→ What the task requires
The records below should be copied in full, exactly as shown.

→ Records for this task
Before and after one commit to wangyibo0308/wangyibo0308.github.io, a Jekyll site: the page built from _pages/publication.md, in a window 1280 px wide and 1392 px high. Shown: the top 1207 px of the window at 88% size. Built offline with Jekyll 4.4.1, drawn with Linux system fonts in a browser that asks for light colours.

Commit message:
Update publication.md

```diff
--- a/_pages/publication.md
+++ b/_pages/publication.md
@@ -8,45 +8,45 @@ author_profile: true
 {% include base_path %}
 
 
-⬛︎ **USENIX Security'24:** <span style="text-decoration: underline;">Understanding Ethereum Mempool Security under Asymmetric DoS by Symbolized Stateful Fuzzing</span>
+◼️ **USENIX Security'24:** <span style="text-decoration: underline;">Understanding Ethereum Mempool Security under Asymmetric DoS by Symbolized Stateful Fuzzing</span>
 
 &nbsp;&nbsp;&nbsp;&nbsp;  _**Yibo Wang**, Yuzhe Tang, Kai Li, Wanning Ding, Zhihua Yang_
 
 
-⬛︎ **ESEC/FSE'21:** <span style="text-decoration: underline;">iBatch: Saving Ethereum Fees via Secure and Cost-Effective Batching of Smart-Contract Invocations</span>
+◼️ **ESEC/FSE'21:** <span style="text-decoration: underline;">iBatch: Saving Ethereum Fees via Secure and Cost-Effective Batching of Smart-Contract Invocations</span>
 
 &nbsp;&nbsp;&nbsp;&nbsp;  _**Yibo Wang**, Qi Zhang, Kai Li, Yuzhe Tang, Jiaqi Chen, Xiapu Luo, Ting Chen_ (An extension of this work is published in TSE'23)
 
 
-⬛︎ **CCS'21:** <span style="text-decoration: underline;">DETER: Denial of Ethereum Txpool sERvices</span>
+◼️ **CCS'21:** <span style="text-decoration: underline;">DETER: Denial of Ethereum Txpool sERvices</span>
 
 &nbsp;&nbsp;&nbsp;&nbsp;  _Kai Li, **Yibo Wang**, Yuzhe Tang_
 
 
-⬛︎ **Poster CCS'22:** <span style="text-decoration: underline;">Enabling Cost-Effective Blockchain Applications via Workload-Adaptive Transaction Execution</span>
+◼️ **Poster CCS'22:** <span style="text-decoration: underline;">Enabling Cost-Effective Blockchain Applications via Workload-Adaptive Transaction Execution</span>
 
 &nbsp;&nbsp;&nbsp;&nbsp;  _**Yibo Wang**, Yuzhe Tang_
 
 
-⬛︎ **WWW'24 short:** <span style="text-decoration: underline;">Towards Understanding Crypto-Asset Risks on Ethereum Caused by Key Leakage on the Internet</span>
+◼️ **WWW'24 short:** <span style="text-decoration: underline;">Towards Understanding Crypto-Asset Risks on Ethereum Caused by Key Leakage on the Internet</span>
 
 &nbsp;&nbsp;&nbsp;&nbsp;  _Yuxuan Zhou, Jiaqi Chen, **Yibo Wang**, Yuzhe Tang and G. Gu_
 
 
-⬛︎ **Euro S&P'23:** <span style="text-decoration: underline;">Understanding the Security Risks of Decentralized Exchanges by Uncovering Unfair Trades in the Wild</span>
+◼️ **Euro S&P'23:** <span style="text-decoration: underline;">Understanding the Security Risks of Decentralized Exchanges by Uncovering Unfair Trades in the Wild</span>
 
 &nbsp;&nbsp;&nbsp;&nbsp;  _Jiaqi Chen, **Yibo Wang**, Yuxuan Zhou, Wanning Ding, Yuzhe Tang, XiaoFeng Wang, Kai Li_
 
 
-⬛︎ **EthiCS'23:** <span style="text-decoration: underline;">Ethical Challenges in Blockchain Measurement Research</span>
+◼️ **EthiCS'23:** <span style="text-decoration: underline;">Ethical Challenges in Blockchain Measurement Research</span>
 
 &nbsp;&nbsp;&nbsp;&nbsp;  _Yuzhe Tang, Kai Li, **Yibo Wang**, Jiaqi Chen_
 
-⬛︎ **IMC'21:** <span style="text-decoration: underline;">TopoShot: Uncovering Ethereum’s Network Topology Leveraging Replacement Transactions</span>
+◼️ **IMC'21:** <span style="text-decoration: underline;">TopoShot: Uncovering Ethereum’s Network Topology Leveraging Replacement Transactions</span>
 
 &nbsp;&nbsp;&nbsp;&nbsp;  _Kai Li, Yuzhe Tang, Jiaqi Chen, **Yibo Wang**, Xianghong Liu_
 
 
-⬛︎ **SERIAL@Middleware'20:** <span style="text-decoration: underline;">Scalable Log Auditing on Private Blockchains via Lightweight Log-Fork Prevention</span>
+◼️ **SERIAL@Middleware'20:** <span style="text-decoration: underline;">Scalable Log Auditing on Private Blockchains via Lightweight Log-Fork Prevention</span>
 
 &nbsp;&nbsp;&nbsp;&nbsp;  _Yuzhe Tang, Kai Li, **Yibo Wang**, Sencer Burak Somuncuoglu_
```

→ Output for this task
Before and after one commit to wangyibo0308/wangyibo0308.github.io, a Jekyll site: the page built from _pages/publication.md, in a window 1280 px wide and 1392 px high. Shown: the top 1207 px of the window at 88% size. Built offline with Jekyll 4.4.1, drawn with Linux system fonts in a browser that asks for light colours.

Commit message:
Update publication.md

```diff
--- a/_pages/publication.md
+++ b/_pages/publication.md
@@ -8,45 +8,45 @@ author_profile: true
 {% include base_path %}
 
 
-⬛︎ **USENIX Security'24:** <span style="text-decoration: underline;">Understanding Ethereum Mempool Security under Asymmetric DoS by Symbolized Stateful Fuzzing</span>
+◼️ **USENIX Security'24:** <span style="text-decoration: underline;">Understanding Ethereum Mempool Security under Asymmetric DoS by Symbolized Stateful Fuzzing</span>
 
 &nbsp;&nbsp;&nbsp;&nbsp;  _**Yibo Wang**, Yuzhe Tang, Kai Li, Wanning Ding, Zhihua Yang_
 
 
-⬛︎ **ESEC/FSE'21:** <span style="text-decoration: underline;">iBatch: Saving Ethereum Fees via Secure and Cost-Effective Batching of Smart-Contract Invocations</span>
+◼️ **ESEC/FSE'21:** <span style="text-decoration: underline;">iBatch: Saving Ethereum Fees via Secure and Cost-Effective Batching of Smart-Contract Invocations</span>
 
 &nbsp;&nbsp;&nbsp;&nbsp;  _**Yibo Wang**, Qi Zhang, Kai Li, Yuzhe Tang, Jiaqi Chen, Xiapu Luo, Ting Chen_ (An extension of this work is published in TSE'23)
 
 
-⬛︎ **CCS'21:** <span style="text-decoration: underline;">DETER: Denial of Ethereum Txpool sERvices</span>
+◼️ **CCS'21:** <span style="text-decoration: underline;">DETER: Denial of Ethereum Txpool sERvices</span>
 
 &nbsp;&nbsp;&nbsp;&nbsp;  _Kai Li, **Yibo Wang**, Yuzhe Tang_
 
 
-⬛︎ **Poster CCS'22:** <span style="text-decoration: underline;">Enabling Cost-Effective Blockchain Applications via Workload-Adaptive Transaction Execution</span>
+◼️ **Poster CCS'22:** <span style="text-decoration: underline;">Enabling Cost-Effective Blockchain Applications via Workload-Adaptive Transaction Execution</span>
 
 &nbsp;&nbsp;&nbsp;&nbsp;  _**Yibo Wang**, Yuzhe Tang_
 
 
-⬛︎ **WWW'24 short:** <span style="text-decoration: underline;">Towards Understanding Crypto-Asset Risks on Ethereum Caused by Key Leakage on the Internet</span>
+◼️ **WWW'24 short:** <span style="text-decoration: underline;">Towards Understanding Crypto-Asset Risks on Ethereum Caused by Key Leakage on the Internet</span>
 
 &nbsp;&nbsp;&nbsp;&nbsp;  _Yuxuan Zhou, Jiaqi Chen, **Yibo Wang**, Yuzhe Tang and G. Gu_
 
 
-⬛︎ **Euro S&P'23:** <span style="text-decoration: underline;">Understanding the Security Risks of Decentralized Exchanges by Uncovering Unfair Trades in the Wild</span>
+◼️ **Euro S&P'23:** <span style="text-decoration: underline;">Understanding the Security Risks of Decentralized Exchanges by Uncovering Unfair Trades in the Wild</span>
 
 &nbsp;&nbsp;&nbsp;&nbsp;  _Jiaqi Chen, **Yibo Wang**, Yuxuan Zhou, Wanning Ding, Yuzhe Tang, XiaoFeng Wang, Kai Li_
 
 
-⬛︎ **EthiCS'23:** <span style="text-decoration: underline;">Ethical Challenges in Blockchain Measurement Research</span>
+◼️ **EthiCS'23:** <span style="text-decoration: underline;">Ethical Challenges in Blockchain Measurement Research</span>
 
 &nbsp;&nbsp;&nbsp;&nbsp;  _Yuzhe Tang, Kai Li, **Yibo Wang**, Jiaqi Chen_
 
-⬛︎ **IMC'21:** <span style="text-decoration: underline;">TopoShot: Uncovering Ethereum’s Network Topology Leveraging Replacement Transactions</span>
+◼️ **IMC'21:** <span style="text-decoration: underline;">TopoShot: Uncovering Ethereum’s Network Topology Leveraging Replacement Transactions</span>
 
 &nbsp;&nbsp;&nbsp;&nbsp;  _Kai Li, Yuzhe Tang, Jiaqi Chen, **Yibo Wang**, Xianghong Liu_
 
 
-⬛︎ **SERIAL@Middleware'20:** <span style="text-decoration: underline;">Scalable Log Auditing on Private Blockchains via Lightweight Log-Fork Prevention</span>
+◼️ **SERIAL@Middleware'20:** <span style="text-decoration: underline;">Scalable Log Auditing on Private Blockchains via Lightweight Log-Fork Prevention</span>
 
 &nbsp;&nbsp;&nbsp;&nbsp;  _Yuzhe Tang, Kai Li, **Yibo Wang**, Sencer Burak Somuncuoglu_
```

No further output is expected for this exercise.